MBS continue to trade in the red into the afternoon basically in the same range as this morning.  Despite the jump lower in prices today, we're still trading yesterday's events and momentum, while today's economic data and events, if anything, have served to reinforce the technical support levels that we already stood a good chance of seeing.

The technical landscape has definitely been fascinating, if not somewhat boring and dare we say, predictable?!  Granted, relatively big losses in MBS are never boring in terms of the damage done to rate sheets, but Fannie 3.5's continue to trade over 103-00!  If the big picture is of any consolation to you, that's about a point higher than 2010's best levels.  The 103-00 level was also the next logically supportive pivot point after breaking 103-10 at the open.

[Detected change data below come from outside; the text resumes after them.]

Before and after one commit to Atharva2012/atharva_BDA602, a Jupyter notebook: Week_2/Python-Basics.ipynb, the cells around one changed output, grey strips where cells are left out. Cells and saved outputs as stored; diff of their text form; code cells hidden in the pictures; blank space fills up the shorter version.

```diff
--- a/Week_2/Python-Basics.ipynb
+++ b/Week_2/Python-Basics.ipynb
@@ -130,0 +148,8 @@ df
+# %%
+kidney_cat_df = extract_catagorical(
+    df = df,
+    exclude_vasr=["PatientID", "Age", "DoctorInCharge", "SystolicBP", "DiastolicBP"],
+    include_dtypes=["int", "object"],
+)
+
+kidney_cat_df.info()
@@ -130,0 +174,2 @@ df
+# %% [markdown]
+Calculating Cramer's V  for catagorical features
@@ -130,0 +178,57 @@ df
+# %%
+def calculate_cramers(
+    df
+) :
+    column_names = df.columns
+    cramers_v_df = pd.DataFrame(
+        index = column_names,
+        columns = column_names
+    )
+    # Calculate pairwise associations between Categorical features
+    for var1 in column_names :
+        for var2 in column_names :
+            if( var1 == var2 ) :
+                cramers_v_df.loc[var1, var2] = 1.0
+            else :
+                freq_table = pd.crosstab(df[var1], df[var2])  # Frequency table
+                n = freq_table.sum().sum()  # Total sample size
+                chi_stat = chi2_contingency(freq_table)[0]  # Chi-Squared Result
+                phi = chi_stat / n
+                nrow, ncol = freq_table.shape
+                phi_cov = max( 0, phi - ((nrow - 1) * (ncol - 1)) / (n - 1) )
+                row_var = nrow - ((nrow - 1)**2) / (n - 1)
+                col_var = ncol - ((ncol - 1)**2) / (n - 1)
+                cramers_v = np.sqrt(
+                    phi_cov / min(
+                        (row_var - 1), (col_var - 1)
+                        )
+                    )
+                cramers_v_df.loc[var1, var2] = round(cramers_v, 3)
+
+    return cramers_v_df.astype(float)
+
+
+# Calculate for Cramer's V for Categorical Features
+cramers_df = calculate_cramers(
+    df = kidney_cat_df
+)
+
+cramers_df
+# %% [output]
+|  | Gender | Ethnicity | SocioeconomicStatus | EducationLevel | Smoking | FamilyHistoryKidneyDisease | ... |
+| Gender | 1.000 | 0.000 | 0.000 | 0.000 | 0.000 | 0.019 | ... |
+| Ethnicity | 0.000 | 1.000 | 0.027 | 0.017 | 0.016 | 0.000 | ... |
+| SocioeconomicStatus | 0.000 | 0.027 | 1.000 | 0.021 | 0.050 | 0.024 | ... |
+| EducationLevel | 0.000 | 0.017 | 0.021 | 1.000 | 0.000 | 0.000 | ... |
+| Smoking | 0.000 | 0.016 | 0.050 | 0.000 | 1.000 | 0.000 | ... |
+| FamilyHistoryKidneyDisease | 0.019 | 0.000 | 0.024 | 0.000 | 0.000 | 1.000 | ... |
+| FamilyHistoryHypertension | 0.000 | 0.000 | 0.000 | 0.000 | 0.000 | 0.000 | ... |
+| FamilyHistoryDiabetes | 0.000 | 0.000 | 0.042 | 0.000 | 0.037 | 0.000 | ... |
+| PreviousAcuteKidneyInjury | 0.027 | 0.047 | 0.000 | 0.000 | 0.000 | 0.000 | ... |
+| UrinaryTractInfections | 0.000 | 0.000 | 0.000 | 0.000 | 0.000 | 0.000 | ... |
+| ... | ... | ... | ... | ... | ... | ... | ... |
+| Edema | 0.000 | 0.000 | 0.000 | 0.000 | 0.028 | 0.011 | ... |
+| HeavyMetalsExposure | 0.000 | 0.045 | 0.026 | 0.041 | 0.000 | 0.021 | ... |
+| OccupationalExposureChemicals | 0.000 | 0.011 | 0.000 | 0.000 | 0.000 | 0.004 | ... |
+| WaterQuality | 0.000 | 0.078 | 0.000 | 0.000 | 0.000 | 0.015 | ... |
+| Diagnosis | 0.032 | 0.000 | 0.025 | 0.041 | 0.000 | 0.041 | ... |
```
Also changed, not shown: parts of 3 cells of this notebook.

Continuing the theme of predictability and technically fascinating market movements, let's look at 10's.  We've mentioned in the past, and will mention again now, that it can sometimes be useful to divide trading months not by their calendar dates, but rather by Non-Farm-Payrolls dates.  Although that's a bit counterintuitive when Europe is such a factor in US Treasuries trading, we're going to do it anyway, partly because we haven't moved outside this month's highs or lows since the Greek bailout vote and mostly because it looks cool and let's us observe cool facts about the range.

The first cool fact about Post-NFP February is that the linear regression of the trading range is PERFECTLY flat and perfectly on the yellow line in the chart below.  That means that 10yr yields have been above and below that line in equal amounts during this time.  The second cool fact is that the major highs and lows have been evenly spaced (as you can see), have been progressively steady or more central to the range, and have both been about the same distance away from the midpoint (roughly 2 standard deviations in either case).

Long story short, February (and the pre-NFP part of March) has been quite volatile, BUT contained within a historically narrow range, not to mention the relative regularity of the peaks and valleys.  In an even broader context, there's some evidence that February's lows can be considered as reinforcing a gradual uptrend in yields.  Yes, this is troublesome for bond markets and MBS.  That uptrend is seen in the teal lines in the chart below.

You'll also notice a longer and broader downtrend indicated by the red lines.  It's still too soon to consider this trend as having been defeated, but it's certainly come under more attack recently, not only in terms of yields testing it's upper boundaries more frequently, but also in the sense that the exploration and testing of it's lower boundaries seems to have subsided.  In other words, if a battle is being fought between uptrends and downtrends, the former has the latter against the ropes. 

Even that wouldn't be cause for too much panic for MBS devotees.  Assuming the downtrend is defeated, we then move to assess a SIDEWAYS trend as the new opponent of the uptrend (as opposed to just assuming the uptrend is in control and hiding under the covers waiting for rates to hit 5%).  Technical testing has been going on at the 50% retracement level between September's low yields and October's highs as well as the 100 Day exponential moving average, which incidentally is at the exact same level as the 50% retracement today at 2.0445.

Bottom line: down, but not out.  This week is pretty much over if volume is any indication.  Next week's NFP as well as the expiration for Greece's private sector bond swaps will very likely cast the deciding votes in the various battles outlined above.